think of computing C only for the purpose of using the estimate (3.20) (for

instance, in the case where (3.2) is solved through the Gauss elimination

method, one can compute C a posteriori using the LU factorization of A,

see Sections 3.3 and 3.3.1).

We conclude by noticing that if δb is interpreted in (3.11) as being the

residual of the computed solution y = x + δx, it also follows that

e r

¤ K(A) . (3.21)

x b

The estimate (3.21) is not used in practice since the computed residual

is a¬ected by rounding errors. A more signi¬cant estimate (in the · ∞

norm) is obtained letting r = f l(b ’ Ay) and assuming that r = r + δr

with |δr| ¤ γn+1 (|A| |y| + |b|), where γn+1 = (n + 1)u/(1 ’ (n + 1)u) > 0,

from which we have

|A’1 |(|r| + γn+1 (|A||y| + |b|))

e ∞ ∞

¤ .

y y∞

∞

Formulae like this last one are implemented in the library for linear algebra

LAPACK (see [ABB+ 92]).

3.2 Solution of Triangular Systems 65

3.2 Solution of Triangular Systems

Consider the nonsingular 3—3 lower triangular system

® ® ®

l11 0 0 x1 b1

° l21 l22 0»° x2 » = ° b2 » .

l31 l32 l33 x3 b3

Since the matrix is nonsingular, its diagonal entries lii , i = 1, 2, 3, are

non vanishing, hence we can solve sequentially for the unknown values

xi , i = 1, 2, 3 as follows

x1 = b1 /l11 ,

x2 = (b2 ’ l21 x1 )/l22 ,

x3 = (b3 ’ l31 x1 ’ l32 x2 )/l33 .

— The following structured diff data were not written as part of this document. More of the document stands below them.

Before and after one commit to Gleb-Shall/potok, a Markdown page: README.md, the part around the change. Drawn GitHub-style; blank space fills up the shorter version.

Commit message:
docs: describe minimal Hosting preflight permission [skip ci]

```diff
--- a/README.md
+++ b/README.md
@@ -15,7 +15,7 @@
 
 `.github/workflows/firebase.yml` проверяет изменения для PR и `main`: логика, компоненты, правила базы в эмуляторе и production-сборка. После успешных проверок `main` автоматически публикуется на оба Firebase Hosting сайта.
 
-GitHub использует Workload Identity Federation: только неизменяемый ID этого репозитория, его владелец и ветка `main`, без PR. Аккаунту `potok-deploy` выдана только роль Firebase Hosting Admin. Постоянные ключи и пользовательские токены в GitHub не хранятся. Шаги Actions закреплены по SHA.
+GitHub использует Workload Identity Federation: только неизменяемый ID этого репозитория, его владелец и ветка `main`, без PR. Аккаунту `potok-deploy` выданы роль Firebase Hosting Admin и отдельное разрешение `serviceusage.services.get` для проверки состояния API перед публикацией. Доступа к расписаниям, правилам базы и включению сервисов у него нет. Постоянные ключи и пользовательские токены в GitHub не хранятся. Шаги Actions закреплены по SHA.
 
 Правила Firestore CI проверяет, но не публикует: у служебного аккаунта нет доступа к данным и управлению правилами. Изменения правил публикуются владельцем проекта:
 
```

This algorithm can be extended to systems n — n and is called forward

substitution. In the case of a system Lx=b, with L being a nonsingular

lower triangular matrix of order n (n ≥ 2), the method takes the form

b1

x1 = ,

l11«

(3.22)

i’1

1

lij xj , i = 2, . . . , n.

bi ’

xi =

lii j=1

The number of multiplications and divisions to execute the algorithm is

equal to n(n+1)/2, while the number of sums and subtractions is n(n’1)/2.

The global operation count for (3.22) is thus n2 ¬‚ops.

Similar conclusions can be drawn for a linear system Ux=b, where U

is a nonsingular upper triangular matrix of order n (n ≥ 2). In this case

the algorithm is called backward substitution and in the general case can

be written as

bn

xn = ,

«

unn

(3.23)

n

1

uij xj , i = n ’ 1, . . . , 1.

bi ’

xi =

uii j=i+1

Its computational cost is still n2 ¬‚ops.

3.2.1 Implementation of Substitution Methods

Each i-th step of algorithm (3.22) requires performing the scalar product

between the row vector L(i, 1 : i ’ 1) (this notation denoting the vector

extracted from matrix L taking the elements of the i-th row from the ¬rst

66 3. Direct Methods for the Solution of Linear Systems

to the (i-1)-th column) and the column vector x(1 : i ’ 1). The access to

matrix L is thus by row; for that reason, the forward substitution algorithm,

when implemented in the form above, is called row-oriented.

Its coding is reported in Program 1 (the Program mat square that is

called by forward row merely checks that L is a square matrix).

Program 1 - forward row : Forward substitution: row-oriented version

function [x]=forward row(L,b)

[n]=mat square(L); x(1) = b(1)/L(1,1);

for i = 2:n, x (i) = (b(i)-L(i,1:i-1)*(x(1:i-1))™)/L(i,i); end

x=x™;

To obtain a column-oriented version of the same algorithm, we take ad-

vantage of the fact that i-th component of the vector x, once computed,

can be conveniently eliminated from the system.

An implementation of such a procedure, where the solution x is over-

written on the right vector b, is reported in Program 2.

Program 2 - forward col : Forward substitution: column-oriented version

function [b]=forward col(L,b)

[n]=mat square(L);

for j=1:n-1,

b(j)= b(j)/L(j,j); b(j+1:n)=b(j+1:n)-b(j)*L(j+1:n,j);

end; b(n) = b(n)/L(n,n);

Implementing the same algorithm by a row-oriented rather than a column-

oriented approach, might dramatically change its performance (but of course,

not the solution). The choice of the form of implementation must therefore

be subordinated to the speci¬c hardware that is used.

Similar considerations hold for the backward substitution method, pre-

sented in (3.23) in its row-oriented version.

In Program 3 only the column-oriented version of the algorithm is coded.

As usual, the vector x is overwritten on b.

Program 3 - backward col : Backward substitution: column-oriented ver-

sion

function [b]=backward col(U,b)

[n]=mat square(U);